◆ **The task**
Within the listing below, the lines to output run from the one containing "to TeachBooks/Structural_Design_Essentials, a" through the one containing "Also changed, not shown: parts of 1 cell"; copy them exactly and nothing else.

----- Excerpted data

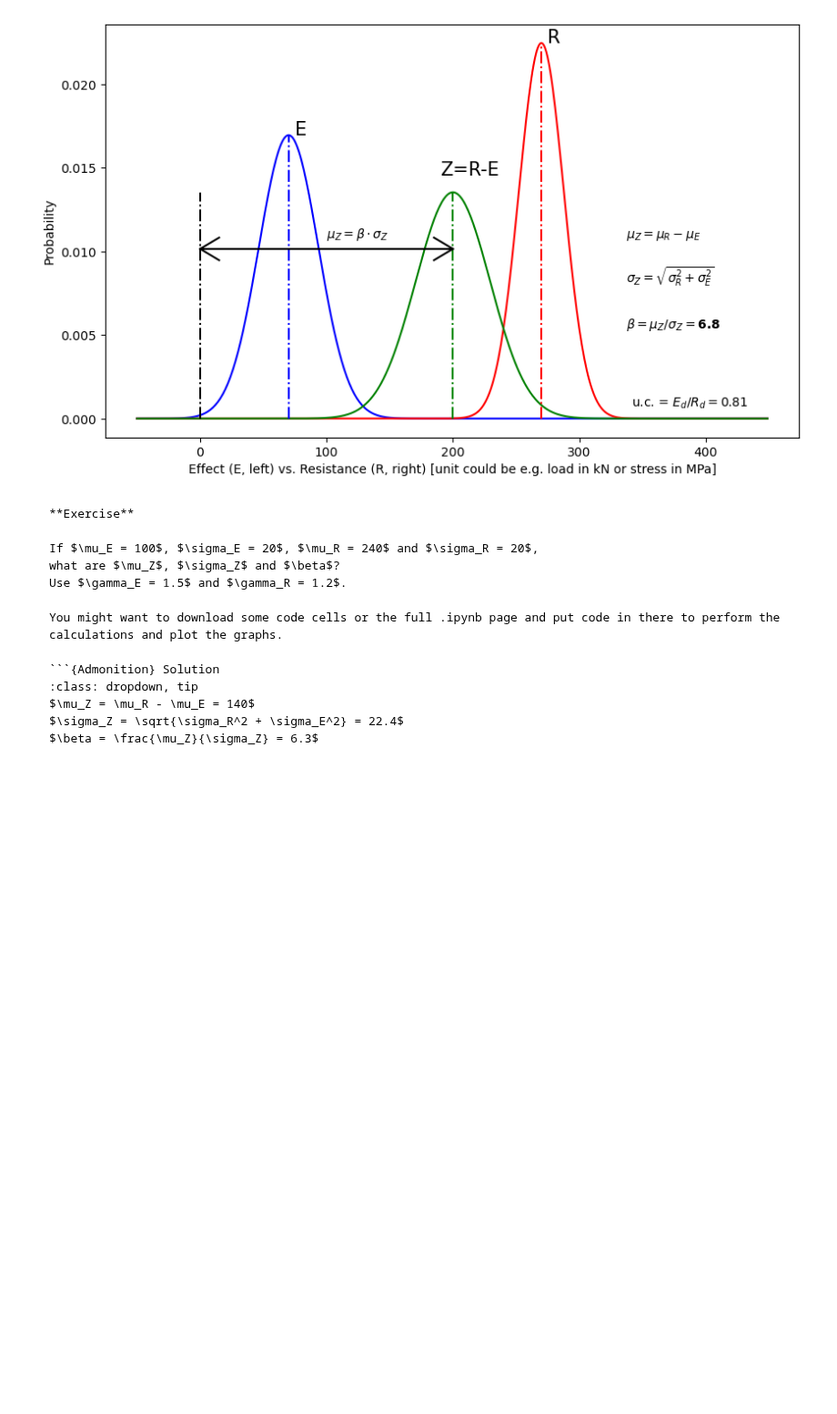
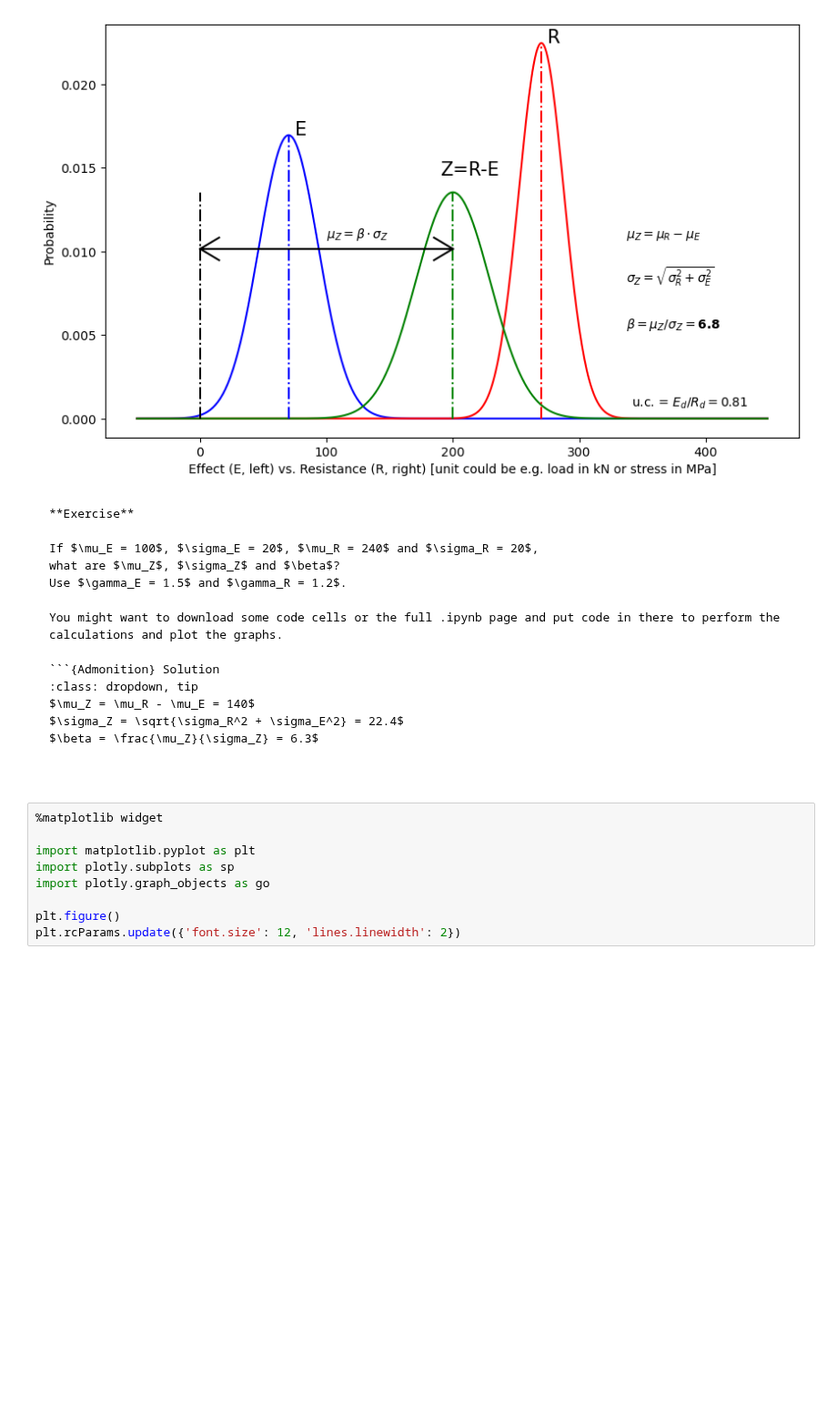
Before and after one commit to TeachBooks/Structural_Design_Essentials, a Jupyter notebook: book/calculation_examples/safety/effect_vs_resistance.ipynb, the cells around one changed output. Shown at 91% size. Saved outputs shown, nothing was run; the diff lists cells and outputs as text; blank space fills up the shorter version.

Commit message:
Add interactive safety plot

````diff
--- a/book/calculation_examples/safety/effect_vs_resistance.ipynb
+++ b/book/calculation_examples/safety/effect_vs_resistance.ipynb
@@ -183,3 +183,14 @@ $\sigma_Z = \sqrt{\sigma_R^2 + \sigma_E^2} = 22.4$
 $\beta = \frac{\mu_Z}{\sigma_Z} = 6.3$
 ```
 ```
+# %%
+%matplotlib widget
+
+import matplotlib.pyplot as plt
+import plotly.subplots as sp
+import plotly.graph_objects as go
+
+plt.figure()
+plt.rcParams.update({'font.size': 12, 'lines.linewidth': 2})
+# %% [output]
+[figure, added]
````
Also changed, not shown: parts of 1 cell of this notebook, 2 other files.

----------
----- Excerpted data

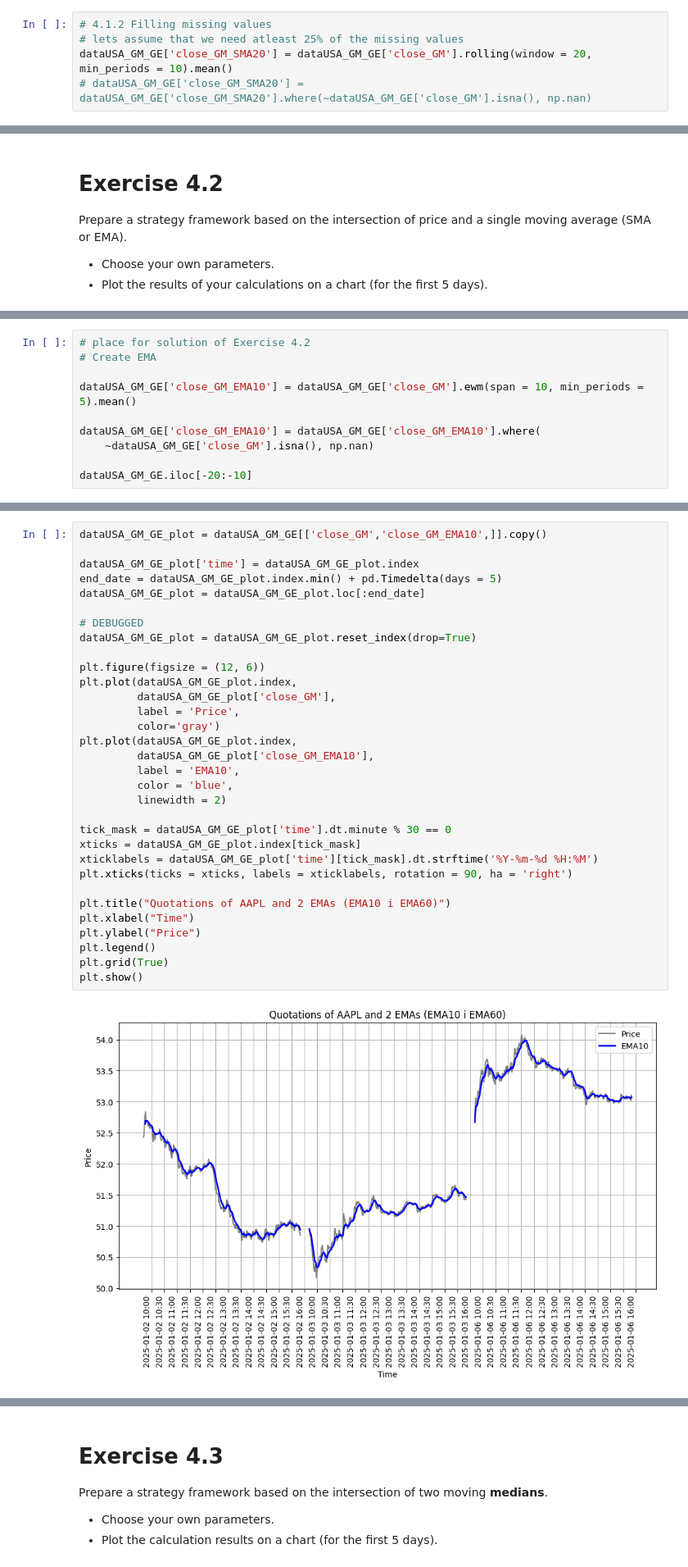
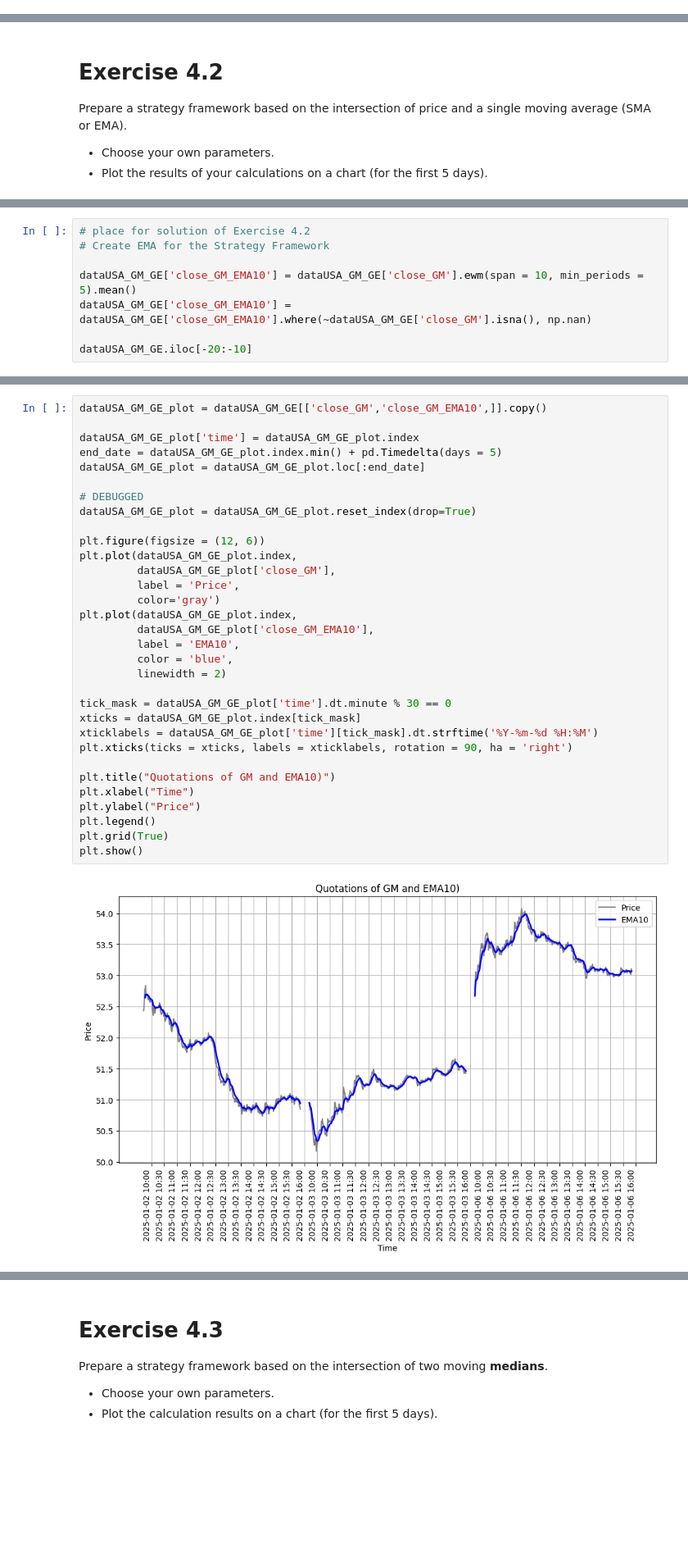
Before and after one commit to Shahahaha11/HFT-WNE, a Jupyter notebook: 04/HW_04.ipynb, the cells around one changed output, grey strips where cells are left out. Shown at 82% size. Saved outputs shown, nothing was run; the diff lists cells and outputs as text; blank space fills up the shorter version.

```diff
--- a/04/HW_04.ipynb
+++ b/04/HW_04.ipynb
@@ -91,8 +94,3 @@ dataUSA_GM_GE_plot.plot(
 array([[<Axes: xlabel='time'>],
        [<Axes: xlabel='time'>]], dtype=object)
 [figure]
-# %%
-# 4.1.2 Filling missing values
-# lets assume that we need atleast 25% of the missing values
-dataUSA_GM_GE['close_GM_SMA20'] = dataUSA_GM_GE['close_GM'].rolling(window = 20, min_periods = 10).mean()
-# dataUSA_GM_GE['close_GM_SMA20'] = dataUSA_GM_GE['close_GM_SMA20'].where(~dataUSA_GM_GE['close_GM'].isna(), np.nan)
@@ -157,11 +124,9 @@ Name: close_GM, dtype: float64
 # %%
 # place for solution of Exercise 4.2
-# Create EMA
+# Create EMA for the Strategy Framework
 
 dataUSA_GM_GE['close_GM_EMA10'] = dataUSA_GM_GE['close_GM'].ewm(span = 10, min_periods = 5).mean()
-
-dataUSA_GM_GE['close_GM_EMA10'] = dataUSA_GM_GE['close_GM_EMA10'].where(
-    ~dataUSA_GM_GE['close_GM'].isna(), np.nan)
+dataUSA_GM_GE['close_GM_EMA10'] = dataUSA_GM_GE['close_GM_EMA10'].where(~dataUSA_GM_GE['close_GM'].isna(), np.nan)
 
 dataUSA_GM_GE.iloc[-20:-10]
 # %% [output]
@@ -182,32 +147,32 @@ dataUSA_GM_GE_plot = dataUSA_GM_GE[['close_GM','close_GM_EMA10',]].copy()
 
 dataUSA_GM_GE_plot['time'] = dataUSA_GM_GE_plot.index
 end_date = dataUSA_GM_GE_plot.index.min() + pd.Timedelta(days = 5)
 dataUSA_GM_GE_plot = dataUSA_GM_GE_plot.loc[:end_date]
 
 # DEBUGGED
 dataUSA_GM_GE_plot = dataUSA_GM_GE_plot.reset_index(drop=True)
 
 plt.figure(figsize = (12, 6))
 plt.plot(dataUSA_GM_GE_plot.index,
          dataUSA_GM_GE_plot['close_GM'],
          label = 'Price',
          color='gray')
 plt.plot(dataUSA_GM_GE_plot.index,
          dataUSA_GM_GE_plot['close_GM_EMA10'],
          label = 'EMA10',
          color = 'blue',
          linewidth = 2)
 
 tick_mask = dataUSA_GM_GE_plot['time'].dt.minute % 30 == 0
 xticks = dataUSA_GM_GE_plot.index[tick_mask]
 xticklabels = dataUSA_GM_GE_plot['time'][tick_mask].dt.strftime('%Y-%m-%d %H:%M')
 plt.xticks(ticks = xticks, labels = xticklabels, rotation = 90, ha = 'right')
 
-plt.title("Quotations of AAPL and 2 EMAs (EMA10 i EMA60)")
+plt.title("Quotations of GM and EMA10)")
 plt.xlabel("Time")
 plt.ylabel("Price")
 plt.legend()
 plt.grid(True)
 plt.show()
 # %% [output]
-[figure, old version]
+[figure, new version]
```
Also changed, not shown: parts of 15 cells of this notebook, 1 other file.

----------

◆ **Output of the task**
Before and after one commit to TeachBooks/Structural_Design_Essentials, a Jupyter notebook: book/calculation_examples/safety/effect_vs_resistance.ipynb, the cells around one changed output. Shown at 91% size. Saved outputs shown, nothing was run; the diff lists cells and outputs as text; blank space fills up the shorter version.

Commit message:
Add interactive safety plot

````diff
--- a/book/calculation_examples/safety/effect_vs_resistance.ipynb
+++ b/book/calculation_examples/safety/effect_vs_resistance.ipynb
@@ -183,3 +183,14 @@ $\sigma_Z = \sqrt{\sigma_R^2 + \sigma_E^2} = 22.4$
 $\beta = \frac{\mu_Z}{\sigma_Z} = 6.3$
 ```
 ```
+# %%
+%matplotlib widget
+
+import matplotlib.pyplot as plt
+import plotly.subplots as sp
+import plotly.graph_objects as go
+
+plt.figure()
+plt.rcParams.update({'font.size': 12, 'lines.linewidth': 2})
+# %% [output]
+[figure, added]
````
Also changed, not shown: parts of 1 cell of this notebook, 2 other files.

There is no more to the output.